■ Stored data
#####

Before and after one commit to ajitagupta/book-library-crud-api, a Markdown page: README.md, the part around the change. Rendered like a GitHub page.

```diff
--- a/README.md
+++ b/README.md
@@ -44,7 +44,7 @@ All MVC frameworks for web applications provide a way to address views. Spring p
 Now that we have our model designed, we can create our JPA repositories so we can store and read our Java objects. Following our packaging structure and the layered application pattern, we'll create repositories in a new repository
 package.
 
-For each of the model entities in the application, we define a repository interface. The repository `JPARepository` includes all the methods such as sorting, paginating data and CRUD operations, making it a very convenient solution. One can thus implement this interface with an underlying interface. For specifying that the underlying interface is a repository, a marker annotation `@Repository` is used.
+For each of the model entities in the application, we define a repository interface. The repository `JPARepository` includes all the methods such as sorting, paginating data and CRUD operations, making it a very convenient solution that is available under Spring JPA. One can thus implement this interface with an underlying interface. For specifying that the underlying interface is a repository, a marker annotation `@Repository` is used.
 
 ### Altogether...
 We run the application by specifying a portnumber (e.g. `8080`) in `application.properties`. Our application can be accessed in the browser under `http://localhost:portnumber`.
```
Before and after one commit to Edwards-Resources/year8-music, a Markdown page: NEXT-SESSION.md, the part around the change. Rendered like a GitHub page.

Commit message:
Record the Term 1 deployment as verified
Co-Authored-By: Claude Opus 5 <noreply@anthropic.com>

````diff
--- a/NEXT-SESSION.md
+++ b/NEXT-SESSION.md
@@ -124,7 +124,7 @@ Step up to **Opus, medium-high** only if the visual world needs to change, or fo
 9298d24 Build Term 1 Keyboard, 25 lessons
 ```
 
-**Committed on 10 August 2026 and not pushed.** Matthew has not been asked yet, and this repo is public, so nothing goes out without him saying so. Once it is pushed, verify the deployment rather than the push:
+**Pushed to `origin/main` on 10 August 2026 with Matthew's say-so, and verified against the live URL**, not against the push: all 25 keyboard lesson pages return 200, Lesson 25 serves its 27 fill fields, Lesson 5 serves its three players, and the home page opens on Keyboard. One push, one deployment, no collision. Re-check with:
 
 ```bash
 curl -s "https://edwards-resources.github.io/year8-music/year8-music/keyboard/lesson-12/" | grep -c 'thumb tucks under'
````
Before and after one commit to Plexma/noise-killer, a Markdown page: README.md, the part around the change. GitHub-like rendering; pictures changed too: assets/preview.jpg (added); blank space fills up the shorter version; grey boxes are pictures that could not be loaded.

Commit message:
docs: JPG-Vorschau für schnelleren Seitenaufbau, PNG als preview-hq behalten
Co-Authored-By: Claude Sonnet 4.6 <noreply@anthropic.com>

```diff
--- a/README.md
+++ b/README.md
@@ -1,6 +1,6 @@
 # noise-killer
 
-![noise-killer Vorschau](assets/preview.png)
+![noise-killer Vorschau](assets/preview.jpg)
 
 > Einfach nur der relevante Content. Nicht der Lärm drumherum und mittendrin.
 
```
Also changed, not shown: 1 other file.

#####

■ TO DO
A complete, exact copy of the entries above is what is wanted.

■ THE COMPLETED TASK
Before and after one commit to ajitagupta/book-library-crud-api, a Markdown page: README.md, the part around the change. Rendered like a GitHub page.

```diff
--- a/README.md
+++ b/README.md
@@ -44,7 +44,7 @@ All MVC frameworks for web applications provide a way to address views. Spring p
 Now that we have our model designed, we can create our JPA repositories so we can store and read our Java objects. Following our packaging structure and the layered application pattern, we'll create repositories in a new repository
 package.
 
-For each of the model entities in the application, we define a repository interface. The repository `JPARepository` includes all the methods such as sorting, paginating data and CRUD operations, making it a very convenient solution. One can thus implement this interface with an underlying interface. For specifying that the underlying interface is a repository, a marker annotation `@Repository` is used.
+For each of the model entities in the application, we define a repository interface. The repository `JPARepository` includes all the methods such as sorting, paginating data and CRUD operations, making it a very convenient solution that is available under Spring JPA. One can thus implement this interface with an underlying interface. For specifying that the underlying interface is a repository, a marker annotation `@Repository` is used.
 
 ### Altogether...
 We run the application by specifying a portnumber (e.g. `8080`) in `application.properties`. Our application can be accessed in the browser under `http://localhost:portnumber`.
```
Before and after one commit to Edwards-Resources/year8-music, a Markdown page: NEXT-SESSION.md, the part around the change. Rendered like a GitHub page.

Commit message:
Record the Term 1 deployment as verified
Co-Authored-By: Claude Opus 5 <noreply@anthropic.com>

````diff
--- a/NEXT-SESSION.md
+++ b/NEXT-SESSION.md
@@ -124,7 +124,7 @@ Step up to **Opus, medium-high** only if the visual world needs to change, or fo
 9298d24 Build Term 1 Keyboard, 25 lessons
 ```
 
-**Committed on 10 August 2026 and not pushed.** Matthew has not been asked yet, and this repo is public, so nothing goes out without him saying so. Once it is pushed, verify the deployment rather than the push:
+**Pushed to `origin/main` on 10 August 2026 with Matthew's say-so, and verified against the live URL**, not against the push: all 25 keyboard lesson pages return 200, Lesson 25 serves its 27 fill fields, Lesson 5 serves its three players, and the home page opens on Keyboard. One push, one deployment, no collision. Re-check with:
 
 ```bash
 curl -s "https://edwards-resources.github.io/year8-music/year8-music/keyboard/lesson-12/" | grep -c 'thumb tucks under'
````
Before and after one commit to Plexma/noise-killer, a Markdown page: README.md, the part around the change. GitHub-like rendering; pictures changed too: assets/preview.jpg (added); blank space fills up the shorter version; grey boxes are pictures that could not be loaded.

Commit message:
docs: JPG-Vorschau für schnelleren Seitenaufbau, PNG als preview-hq behalten
Co-Authored-By: Claude Sonnet 4.6 <noreply@anthropic.com>

```diff
--- a/README.md
+++ b/README.md
@@ -1,6 +1,6 @@
 # noise-killer
 
-![noise-killer Vorschau](assets/preview.png)
+![noise-killer Vorschau](assets/preview.jpg)
 
 > Einfach nur der relevante Content. Nicht der Lärm drumherum und mittendrin.
 
```
Also changed, not shown: 1 other file.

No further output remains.